Project Section: Monuments & Memorials
Monuments & Memorials
Our Monuments & Memorials project will tackle our nation’s countless statues, plaques, and markers — the overwhelming majority of which are dedicated to men.
A capital reflects the values of the country, and Washington D.C. is no different. The city boasts a number of famous and beloved monuments — the Lincoln Memorial, the Jefferson Memorial, the Vietnam Veterans Memorial, the FDR Memorial, the Iwo Jima Memorial — all of which are heavily visited by the capital’s 15 million annual tourists. Of the forty-five monuments and memorials in Washington D.C., only one expressly honors the contributions of American women: the Vietnam Women’s Memorial (pictured at right), which was finally installed in 1993 after years of opposition. Although 265,000 women served during the Vietnam War, there was strong resistance to the idea of commemorating them in sculpture. Some opponents insisted that the Three Fighting Men sculpture at the Vietnam Memorial — which depicts three male soldiers — magically represented all human beings regardless of gender, and that it would somehow “cheapen” things by including a sculpture of an actual female. (One commissioner remarked that putting up a monument to women veterans made about as much sense as putting up a statue of dogs who had been in Vietnam.)

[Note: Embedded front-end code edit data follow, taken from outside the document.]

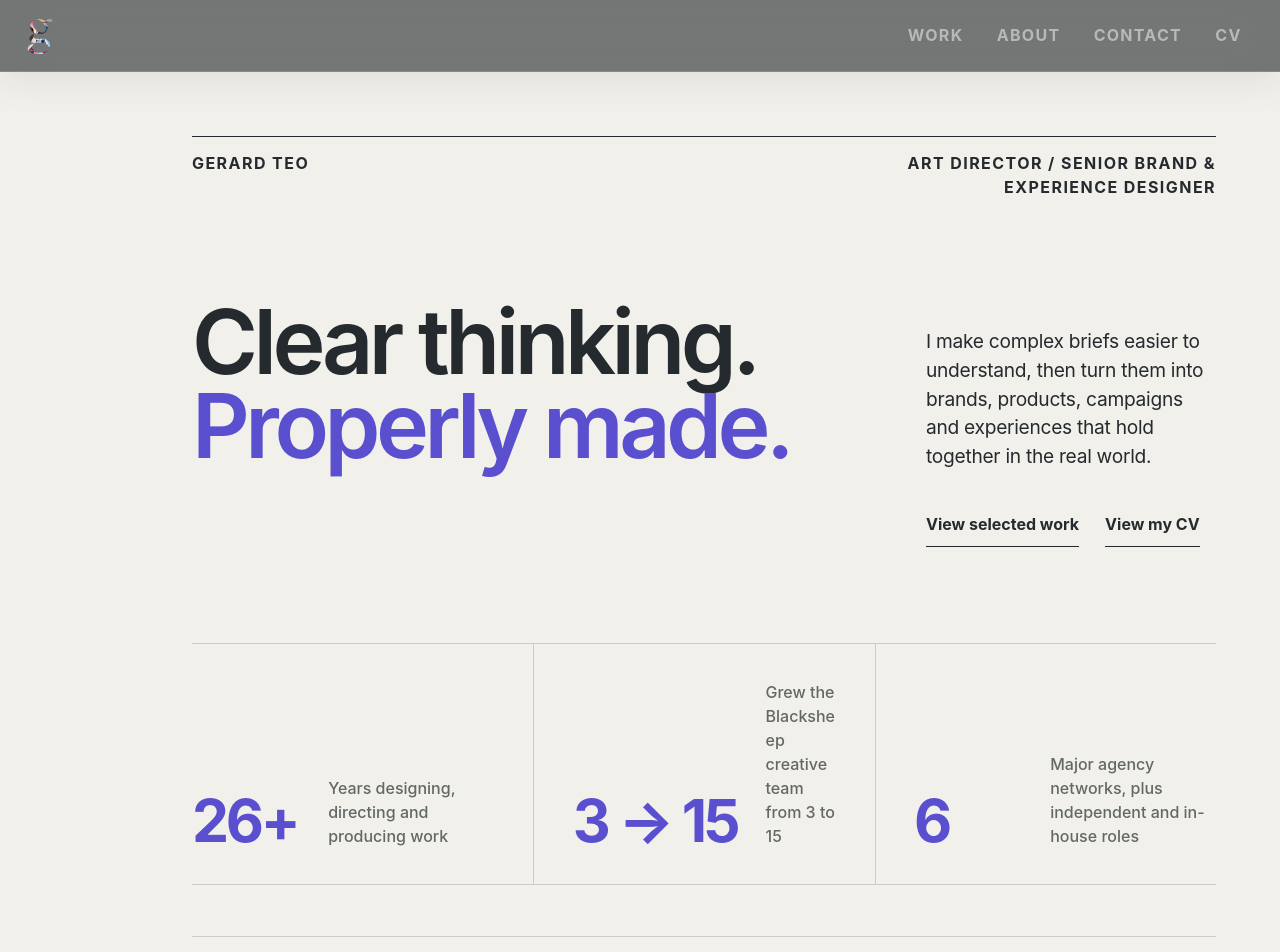
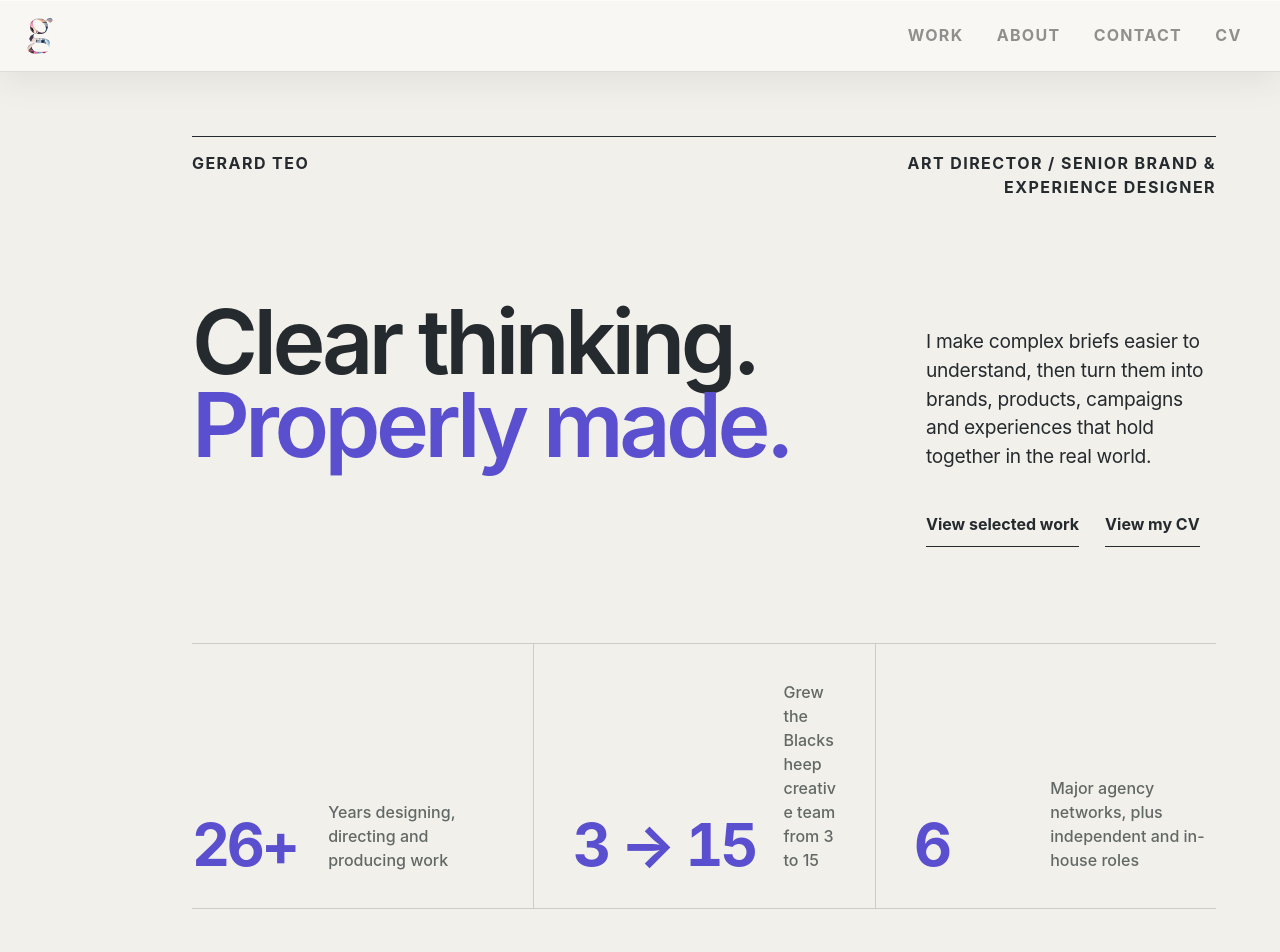
Before and after one commit to doesdesignwork/portfolio, a Next.js app: page / in a window 1280 px wide. Shown: the top 952 px of the page. Built offline with nearby package versions, Linux system fonts and the light colour scheme; no server answers.

Commit message:
Refine frosted nav CTA and sitewide text motion styling

```diff
--- a/app/site-interaction-polish.css
+++ b/app/site-interaction-polish.css
@@ -1,21 +1,44 @@
 /*
  * DOES DESIGN WORK / INTERACTION POLISH
  *
- * Final interaction layer for the persistent navigation and availability CTA.
- * Keeps the site editorial at rest, then adds a stronger response on intent.
+ * Final interaction layer for persistent navigation, the availability CTA,
+ * sitewide heading motion and scroll-triggered statistic counters.
  */
 
 /* --------------------------------------------------------------------------
-   Frosted translucent top navigation
+   White frosted translucent top navigation
    -------------------------------------------------------------------------- */
 
 .brand-header,
 .interior-header {
-  background: rgba(37, 42, 46, 0.62) !important;
-  border-bottom-color: rgba(250, 249, 246, 0.16) !important;
-  -webkit-backdrop-filter: blur(22px) saturate(1.32) contrast(1.02) !important;
-  backdrop-filter: blur(22px) saturate(1.32) contrast(1.02) !important;
-  box-shadow: 0 10px 34px rgba(37, 42, 46, 0.08) !important;
+  background: rgba(250, 249, 246, 0.76) !important;
+  color: var(--brand-ink) !important;
+  border-bottom-color: rgba(21, 21, 21, 0.11) !important;
+  -webkit-backdrop-filter: blur(24px) saturate(1.48) contrast(1.02) !important;
+  backdrop-filter: blur(24px) saturate(1.48) contrast(1.02) !important;
+  box-shadow:
+    0 1px 0 rgba(255, 255, 255, 0.58) inset,
+    0 10px 34px rgba(21, 21, 21, 0.065) !important;
+}
+
+.brand-header nav a,
+.interior-header nav a {
+  color: rgba(21, 21, 21, 0.64) !important;
+}
+
+.brand-header nav a:hover,
+.brand-header nav a:focus-visible,
+.interior-header nav a:hover,
+.interior-header nav a:focus-visible {
+  color: var(--brand-ink) !important;
+}
+
+/* --------------------------------------------------------------------------
+   Remove GT / 01–05 rail marker everywhere it can render
+   -------------------------------------------------------------------------- */
+
+aside[data-side-index] > div:first-child {
+  display: none !important;
 }
 
 /* --------------------------------------------------------------------------
@@ -34,6 +57,15 @@
    Morphing availability CTA / desktop rail
    -------------------------------------------------------------------------- */
 
+/* Kill the older rectangular/orange flash layer. The organic blob remains. */
+aside[data-side-index] [data-availability]::before {
+  content: none !important;
+  display: none !important;
+  border: 0 !important;
+  background: transparent !important;
+  box-shadow: none !important;
+}
+
 @media (min-width: 961px) {
   aside[data-side-index] {
     overflow: visible !important;
@@ -46,6 +78,9 @@
     margin: 0 !important;
     overflow: visible !important;
     transform-origin: left bottom;
+    background: transparent !important;
+    border: 0 !important;
+    box-shadow: none !important;
   }
 
   aside[data-side-index] [data-availability-link] {
@@ -63,6 +98,9 @@
     line-height: 1.48 !important;
     letter-spacing: 0.035em !important;
     text-transform: uppercase;
+    background: transparent !important;
+    border: 0 !important;
+    box-shadow: none !important;
     transition:
       color 420ms ease,
       transform 700ms cubic-bezier(0.16, 1, 0.3, 1);
@@ -210,6 +248,56 @@
   }
 }
 
+/* --------------------------------------------------------------------------
+   Scroll-linked motion for large headings, sitewide
+   -------------------------------------------------------------------------- */
+
+.text-motion-enabled .site-page [data-scroll-heading-motion="true"] {
+  --scroll-heading-y: 0px;
+  --scroll-heading-tilt: 0deg;
+  --scroll-heading-scale: 1;
+  --scroll-heading-opacity: 1;
+  opacity: var(--scroll-heading-opacity);
+  transform:
+    perspective(900px)
+    translate3d(0, var(--scroll-heading-y), 0)
+    rotateX(var(--scroll-heading-tilt))
+    scale(var(--scroll-heading-scale));
+  transform-origin: 0 62%;
+  backface-visibility: hidden;
+  transition: opacity 90ms linear;
+}
+
+.text-motion-enabled .site-page [data-scroll-heading-active="true"] {
+  will-change: transform, opacity;
+}
+
+/* --------------------------------------------------------------------------
+   Scroll-in statistic counters
+   -------------------------------------------------------------------------- */
+
+.site-page--home .brand-hero-proof dt[data-scroll-counter="true"] {
+  font-variant-numeric: tabular-nums lining-nums;
+  transform-origin: left bottom;
+  will-change: contents, transform;
+}
+
+.site-page--home .brand-hero-proof dt[data-scroll-counter="true"].is-counter-complete {
+  animation: ddw-counter-settle 420ms cubic-bezier(0.16, 1, 0.3, 1) both;
+}
+
+@keyframes ddw-counter-settle {
+  0% {
+    transform: translate3d(0, 5px, 0) scale(0.975);
+  }
+  58% {
+    transform: translate3d(0, -2px, 0) scale(1.015);
+  }
+  100% {
+    transform: translate3d(0, 0, 0) scale(1);
+  }
+}
+
 @keyframes ddw-availability-liquid {
   0% {
     border-radius: 58% 42% 54% 46% / 46% 60% 40% 54%;
@@ -260,7 +348,8 @@
   aside[data-side-index] [data-availability-link]::before,
   aside[data-side-index] [data-availability-link]::after,
   aside[data-side-index] [data-right-work],
-  aside[data-side-index] [data-availability-link] > i {
+  aside[data-side-index] [data-availability-link] > i,
+  .site-page--home .brand-hero-proof dt[data-scroll-counter="true"] {
     animation: none !important;
     transition-duration: 0.01ms !important;
   }
@@ -268,4 +357,10 @@
   aside[data-side-index] [data-right-work] {
     color: var(--brand-signal) !important;
   }
+
+  .text-motion-enabled .site-page [data-scroll-heading-motion="true"] {
+    opacity: 1 !important;
+    transform: none !important;
+    will-change: auto !important;
+  }
 }
```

But bias in monuments is hardly restricted to Washington D.C. It’s a similar story in cities all over the country. A quick survey of New York City, for example, indicates that of the 159 historical statues on display, only five are of women.
Our Monuments & Memorials project will address this problem on both a local and national level: from urging municipalities all over the country to install and name memorials after women, to securing more monuments to women in Washington D.C. We’ll need project coordinators, state coordinators, local advocates, interns, and volunteers of every description.
Watch this space for updates as the project takes shape.